In the political field, repercussions from the virus might affect the relationship between the U.S. and China. The trade war’s unfinalized negotiations impact pork and other meat product imports. In fact, China recently canceled of American pork, which can impact the entire farm sector in the U.S. The U.S. Department of Agriculture has enhanced ASF , and in May, the Food and Drug Administration ordered from countries affected with ASF.
The swine virus impacts other countries in Asia. On June 12, North Korea confirmed an ,” said Anan Suwannarat, the permanent secretary in Thailand’s Agriculture Ministry. In China, the situation remains severe. With more than 120 outbreaks, and little success in preventing ASF, on July 3, the Chinese government announced that it will to large-scale farms in the country, aiming to reduce small pig farms and improve biosecurity.in the country, saying the government is making efforts to prevent disease spread. On June 13, the head of the Vietnam Ministry of Agriculture’s Animal Health department told a local newspaper that given the worsening situation of ASF in the country, a must be declared. By June 18, an agriculture ministry official announced that more than to contain the virus. and have also reported infected animals in their territory. With no reported outbreak to date, Asia’s second-biggest pork producer, Thailand, is “
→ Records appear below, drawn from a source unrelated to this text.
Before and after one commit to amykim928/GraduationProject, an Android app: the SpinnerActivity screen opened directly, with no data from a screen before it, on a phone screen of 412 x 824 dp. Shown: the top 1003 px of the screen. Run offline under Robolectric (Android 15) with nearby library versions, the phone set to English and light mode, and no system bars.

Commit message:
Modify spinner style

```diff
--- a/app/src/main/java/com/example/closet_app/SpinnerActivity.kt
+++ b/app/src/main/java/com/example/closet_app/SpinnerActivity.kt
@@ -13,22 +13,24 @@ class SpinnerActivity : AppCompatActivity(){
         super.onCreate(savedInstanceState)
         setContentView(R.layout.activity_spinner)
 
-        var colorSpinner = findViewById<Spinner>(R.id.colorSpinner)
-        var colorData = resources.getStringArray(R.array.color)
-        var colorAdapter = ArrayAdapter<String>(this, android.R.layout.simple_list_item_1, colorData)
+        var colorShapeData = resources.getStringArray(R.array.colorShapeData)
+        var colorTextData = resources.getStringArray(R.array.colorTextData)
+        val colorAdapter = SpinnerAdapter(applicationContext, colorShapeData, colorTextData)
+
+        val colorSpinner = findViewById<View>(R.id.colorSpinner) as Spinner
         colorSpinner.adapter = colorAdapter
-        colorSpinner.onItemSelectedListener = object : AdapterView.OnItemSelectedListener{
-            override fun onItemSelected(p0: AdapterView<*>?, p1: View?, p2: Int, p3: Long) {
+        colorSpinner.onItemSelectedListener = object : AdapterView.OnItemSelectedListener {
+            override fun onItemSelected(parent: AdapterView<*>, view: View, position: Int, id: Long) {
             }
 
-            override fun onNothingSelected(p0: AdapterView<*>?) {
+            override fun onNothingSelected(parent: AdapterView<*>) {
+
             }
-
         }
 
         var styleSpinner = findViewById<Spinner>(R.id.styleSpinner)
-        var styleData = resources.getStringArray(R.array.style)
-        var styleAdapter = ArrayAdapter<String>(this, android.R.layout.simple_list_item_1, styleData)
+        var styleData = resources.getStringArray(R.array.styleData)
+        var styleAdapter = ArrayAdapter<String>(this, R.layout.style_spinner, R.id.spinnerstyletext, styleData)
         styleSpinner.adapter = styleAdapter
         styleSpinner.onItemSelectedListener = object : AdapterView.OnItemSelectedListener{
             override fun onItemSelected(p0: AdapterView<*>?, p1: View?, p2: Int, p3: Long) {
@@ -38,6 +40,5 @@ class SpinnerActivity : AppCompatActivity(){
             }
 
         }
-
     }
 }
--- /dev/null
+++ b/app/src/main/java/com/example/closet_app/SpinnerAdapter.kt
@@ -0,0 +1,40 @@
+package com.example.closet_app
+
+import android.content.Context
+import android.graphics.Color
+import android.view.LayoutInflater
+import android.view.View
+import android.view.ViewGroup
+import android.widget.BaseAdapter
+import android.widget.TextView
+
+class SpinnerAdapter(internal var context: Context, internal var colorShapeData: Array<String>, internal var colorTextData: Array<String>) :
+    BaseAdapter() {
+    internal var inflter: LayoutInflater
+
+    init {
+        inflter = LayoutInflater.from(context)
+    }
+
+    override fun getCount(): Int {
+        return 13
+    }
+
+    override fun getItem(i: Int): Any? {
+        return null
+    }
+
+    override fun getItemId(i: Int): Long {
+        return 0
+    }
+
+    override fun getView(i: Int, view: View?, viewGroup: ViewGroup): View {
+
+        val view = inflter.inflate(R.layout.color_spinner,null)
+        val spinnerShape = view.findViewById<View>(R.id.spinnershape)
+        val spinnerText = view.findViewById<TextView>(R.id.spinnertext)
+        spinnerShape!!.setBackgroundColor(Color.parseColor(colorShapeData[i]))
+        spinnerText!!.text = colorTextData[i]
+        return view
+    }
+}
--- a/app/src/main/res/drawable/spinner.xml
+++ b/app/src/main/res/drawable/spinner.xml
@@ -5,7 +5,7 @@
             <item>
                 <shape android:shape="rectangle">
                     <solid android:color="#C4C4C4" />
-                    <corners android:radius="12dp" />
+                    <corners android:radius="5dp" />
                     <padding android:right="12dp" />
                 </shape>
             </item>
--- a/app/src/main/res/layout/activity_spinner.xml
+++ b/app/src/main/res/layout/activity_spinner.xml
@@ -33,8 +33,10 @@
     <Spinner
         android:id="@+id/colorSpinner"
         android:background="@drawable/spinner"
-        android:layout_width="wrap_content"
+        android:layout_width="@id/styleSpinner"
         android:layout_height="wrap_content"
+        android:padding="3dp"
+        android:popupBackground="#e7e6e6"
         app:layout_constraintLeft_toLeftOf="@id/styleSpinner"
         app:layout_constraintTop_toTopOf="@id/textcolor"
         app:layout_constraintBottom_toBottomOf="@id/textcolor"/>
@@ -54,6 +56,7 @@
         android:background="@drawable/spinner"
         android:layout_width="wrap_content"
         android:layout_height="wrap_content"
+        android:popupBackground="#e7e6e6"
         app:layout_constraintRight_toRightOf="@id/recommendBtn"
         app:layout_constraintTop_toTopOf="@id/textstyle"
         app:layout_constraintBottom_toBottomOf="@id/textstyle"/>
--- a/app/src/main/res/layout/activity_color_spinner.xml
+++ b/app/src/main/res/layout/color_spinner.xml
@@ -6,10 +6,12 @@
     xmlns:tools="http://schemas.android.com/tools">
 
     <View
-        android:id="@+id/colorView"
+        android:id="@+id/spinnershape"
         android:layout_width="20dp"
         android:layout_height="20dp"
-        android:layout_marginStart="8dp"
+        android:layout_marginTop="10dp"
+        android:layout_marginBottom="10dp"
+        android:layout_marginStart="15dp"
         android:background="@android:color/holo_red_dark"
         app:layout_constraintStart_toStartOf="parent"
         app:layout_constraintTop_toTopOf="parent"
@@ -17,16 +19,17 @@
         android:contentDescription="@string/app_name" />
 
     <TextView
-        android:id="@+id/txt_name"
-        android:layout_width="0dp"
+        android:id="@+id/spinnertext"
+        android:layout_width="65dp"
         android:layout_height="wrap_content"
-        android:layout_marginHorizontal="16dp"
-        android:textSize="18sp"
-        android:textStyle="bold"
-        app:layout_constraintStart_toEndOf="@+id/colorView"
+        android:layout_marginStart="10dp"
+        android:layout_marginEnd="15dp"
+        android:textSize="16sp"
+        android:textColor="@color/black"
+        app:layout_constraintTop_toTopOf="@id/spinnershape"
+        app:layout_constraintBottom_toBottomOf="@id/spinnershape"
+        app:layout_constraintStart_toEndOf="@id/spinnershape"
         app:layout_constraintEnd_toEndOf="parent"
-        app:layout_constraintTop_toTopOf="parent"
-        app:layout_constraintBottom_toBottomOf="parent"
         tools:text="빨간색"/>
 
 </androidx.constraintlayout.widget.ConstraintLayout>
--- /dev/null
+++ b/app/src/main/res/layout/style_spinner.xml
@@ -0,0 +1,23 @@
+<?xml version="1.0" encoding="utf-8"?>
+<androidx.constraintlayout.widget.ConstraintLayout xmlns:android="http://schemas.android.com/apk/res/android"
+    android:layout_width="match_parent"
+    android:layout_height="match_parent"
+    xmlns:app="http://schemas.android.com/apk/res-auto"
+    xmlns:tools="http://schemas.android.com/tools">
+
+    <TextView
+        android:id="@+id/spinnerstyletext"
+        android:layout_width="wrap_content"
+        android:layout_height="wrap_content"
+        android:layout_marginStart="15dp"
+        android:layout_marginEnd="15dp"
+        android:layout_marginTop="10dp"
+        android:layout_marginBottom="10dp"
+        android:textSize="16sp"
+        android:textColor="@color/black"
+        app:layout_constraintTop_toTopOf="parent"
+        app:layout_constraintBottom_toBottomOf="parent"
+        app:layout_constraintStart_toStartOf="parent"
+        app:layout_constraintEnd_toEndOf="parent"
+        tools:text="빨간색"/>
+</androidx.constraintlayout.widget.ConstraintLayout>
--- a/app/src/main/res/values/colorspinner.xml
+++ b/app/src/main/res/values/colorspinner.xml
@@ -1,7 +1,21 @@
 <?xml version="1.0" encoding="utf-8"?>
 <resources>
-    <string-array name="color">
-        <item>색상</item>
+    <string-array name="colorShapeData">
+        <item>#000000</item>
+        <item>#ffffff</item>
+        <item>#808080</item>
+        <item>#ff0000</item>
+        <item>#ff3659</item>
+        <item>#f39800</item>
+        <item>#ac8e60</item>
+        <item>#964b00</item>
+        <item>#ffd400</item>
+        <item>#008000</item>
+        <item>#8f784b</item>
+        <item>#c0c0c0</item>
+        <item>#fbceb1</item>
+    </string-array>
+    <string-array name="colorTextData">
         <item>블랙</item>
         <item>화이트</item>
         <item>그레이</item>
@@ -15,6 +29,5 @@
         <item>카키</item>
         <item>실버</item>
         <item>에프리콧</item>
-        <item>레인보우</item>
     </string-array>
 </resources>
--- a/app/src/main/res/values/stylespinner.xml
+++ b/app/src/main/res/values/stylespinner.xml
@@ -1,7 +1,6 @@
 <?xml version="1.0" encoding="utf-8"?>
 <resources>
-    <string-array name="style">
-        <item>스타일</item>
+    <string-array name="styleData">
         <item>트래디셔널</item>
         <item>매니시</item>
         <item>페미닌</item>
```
Dr. Perez tells Food Tank the necessary steps to help contain the spread of this disease. “We have regulations to avoid the spread of the virus. Then we need compliance. We need the public to be aware of regulations and the reasons behind it.” He advises people who travel from countries affected by ASF: “Comply. Do not bring any food, and if you do, please declare it. If by any reason, by mistake, you realize that you have a product that could be contaminated, and you forgot to declare, particularly pork, don’t dispose of it in regular trash. Report to the authorities, and if that’s not possible, because accessing the authorities in your country is not easy, at least destroy it, burn it to avoid contamination and spread of the virus.”